Ambiguous figures have fascinated researchers for almost 200 years. The physical properties of these figures remain constant, yet two distinct interpretations are possible; these reverse (switch) from one percept to the other. The consensus is that reversal requires complex interaction of perceptual bottom-up and cognitive top-down elements. The specific processes that allow the phenomenal experience of reversal remain mysterious. This monograph has two aims: first, to identify "specific processes" of the reversal phenomenon by using a developmental approach. Second, to use ambiguous figures as a research tool to shed more light onto children's developing "understanding of pictorial representation". Four studies (7 experiments), each involving around sixty 3-, 4-, and 5-year old children, using multiple tasks, yielded the following conclusions. The "concept" of ambiguity develops between the ages of 3 and 4 (Study 1). Understanding ambiguity requires pictorial metarepresentation and is associated with understanding mental (false beliefs) and linguistic representation (synonymy, homonymy). This suggests a broader conceptual development of representation around the age of 4. The "perception" of ambiguity develops between 4 and 5 years (Study 2). Within this age range children also develop inhibitory (Study 3) and image generation abilities (Study 4). These are key processes allowing reversal. Further, when task demands are changed (prompted reversal task; feature identification), children's reversal reaches ceiling by the age of 5 (Studies 2, 3, and 4). The conclusion is a two-stage empirical model of reversal: During Stage 1 (between 3 and 4 years), children develop the conception of pictorial ambiguity (top-down knowledge). During Stage 2 (between 4 and 5 years) children develop the necessary additional processes for reversal to occur (inhibition and image generation). These are the key specific top-down and bottom-up developments underlying the phenomenon of ambiguous figure reversal. They correspond to the distinction of "ambiguity" and "reversibility" highlighted in adult research. (Contains 3 notes, 23 tables, and 13 figures.)

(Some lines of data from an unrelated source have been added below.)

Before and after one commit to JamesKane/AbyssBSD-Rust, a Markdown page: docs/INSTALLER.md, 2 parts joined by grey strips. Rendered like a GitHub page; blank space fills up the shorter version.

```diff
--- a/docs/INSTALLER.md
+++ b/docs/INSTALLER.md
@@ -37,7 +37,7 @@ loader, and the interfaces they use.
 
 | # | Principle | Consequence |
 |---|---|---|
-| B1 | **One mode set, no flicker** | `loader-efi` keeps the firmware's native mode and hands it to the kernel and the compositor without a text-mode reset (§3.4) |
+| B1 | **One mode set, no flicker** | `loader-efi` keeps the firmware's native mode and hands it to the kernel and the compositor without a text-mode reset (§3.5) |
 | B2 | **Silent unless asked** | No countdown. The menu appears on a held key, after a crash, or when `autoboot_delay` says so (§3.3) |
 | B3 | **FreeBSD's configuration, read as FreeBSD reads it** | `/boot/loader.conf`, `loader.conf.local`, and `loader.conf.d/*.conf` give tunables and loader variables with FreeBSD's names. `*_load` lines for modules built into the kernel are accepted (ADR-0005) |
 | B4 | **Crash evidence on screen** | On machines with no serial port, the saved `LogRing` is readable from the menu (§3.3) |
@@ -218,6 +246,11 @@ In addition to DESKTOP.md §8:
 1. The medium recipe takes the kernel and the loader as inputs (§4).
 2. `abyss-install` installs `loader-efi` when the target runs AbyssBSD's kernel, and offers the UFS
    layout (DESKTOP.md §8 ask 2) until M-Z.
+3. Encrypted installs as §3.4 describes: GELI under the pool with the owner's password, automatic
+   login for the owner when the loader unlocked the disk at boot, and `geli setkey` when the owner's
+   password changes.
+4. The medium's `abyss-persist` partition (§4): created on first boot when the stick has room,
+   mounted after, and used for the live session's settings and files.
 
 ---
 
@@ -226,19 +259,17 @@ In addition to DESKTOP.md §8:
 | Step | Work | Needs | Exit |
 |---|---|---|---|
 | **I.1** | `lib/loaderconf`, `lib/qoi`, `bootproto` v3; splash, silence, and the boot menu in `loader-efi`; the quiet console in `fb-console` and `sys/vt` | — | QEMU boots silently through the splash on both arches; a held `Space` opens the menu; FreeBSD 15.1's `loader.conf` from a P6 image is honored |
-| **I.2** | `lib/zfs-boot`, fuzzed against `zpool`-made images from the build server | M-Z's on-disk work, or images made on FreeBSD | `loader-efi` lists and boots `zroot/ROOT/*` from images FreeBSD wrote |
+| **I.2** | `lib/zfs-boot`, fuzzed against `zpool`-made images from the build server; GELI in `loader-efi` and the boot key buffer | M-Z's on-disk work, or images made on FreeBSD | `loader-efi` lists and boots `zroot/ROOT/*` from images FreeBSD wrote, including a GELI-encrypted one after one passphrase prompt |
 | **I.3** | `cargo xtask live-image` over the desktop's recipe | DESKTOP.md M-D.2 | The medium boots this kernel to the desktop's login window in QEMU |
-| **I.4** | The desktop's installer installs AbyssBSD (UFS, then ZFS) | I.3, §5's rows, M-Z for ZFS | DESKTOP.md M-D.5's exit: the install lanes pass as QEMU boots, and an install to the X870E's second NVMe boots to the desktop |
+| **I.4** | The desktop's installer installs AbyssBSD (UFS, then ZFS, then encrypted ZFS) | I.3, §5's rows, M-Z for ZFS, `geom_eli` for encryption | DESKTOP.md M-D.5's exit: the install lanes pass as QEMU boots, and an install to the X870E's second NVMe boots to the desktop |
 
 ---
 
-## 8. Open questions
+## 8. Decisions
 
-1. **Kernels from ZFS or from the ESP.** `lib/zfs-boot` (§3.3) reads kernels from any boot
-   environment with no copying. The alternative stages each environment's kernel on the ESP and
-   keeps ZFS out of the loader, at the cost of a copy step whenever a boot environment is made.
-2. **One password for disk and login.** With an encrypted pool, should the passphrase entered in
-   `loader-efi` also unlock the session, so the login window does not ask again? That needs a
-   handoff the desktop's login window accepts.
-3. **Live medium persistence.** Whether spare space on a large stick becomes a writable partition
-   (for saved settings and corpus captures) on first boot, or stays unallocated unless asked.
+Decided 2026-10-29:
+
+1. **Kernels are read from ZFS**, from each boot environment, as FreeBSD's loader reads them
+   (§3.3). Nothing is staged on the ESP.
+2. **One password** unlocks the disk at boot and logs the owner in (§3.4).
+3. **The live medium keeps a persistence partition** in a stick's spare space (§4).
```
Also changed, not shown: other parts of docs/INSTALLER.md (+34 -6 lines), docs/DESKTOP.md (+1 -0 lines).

Wiley-Blackwell. 350 Main Street, Malden, MA 02148. Tel: 800-835-6770; Tel: 781-388-8598; Fax: 781-388-8232; e-mail: cs-journals@wiley.com; Web site: http://www.wiley.com/WileyCDA/
Publication Type: Journal Articles; Reports - Research
Education Level: Early Childhood Education; Preschool Education
Audience: N/A
Language: English
Sponsor: N/A
Authoring Institution: N/A
Identifiers - Location: United Kingdom (Scotland)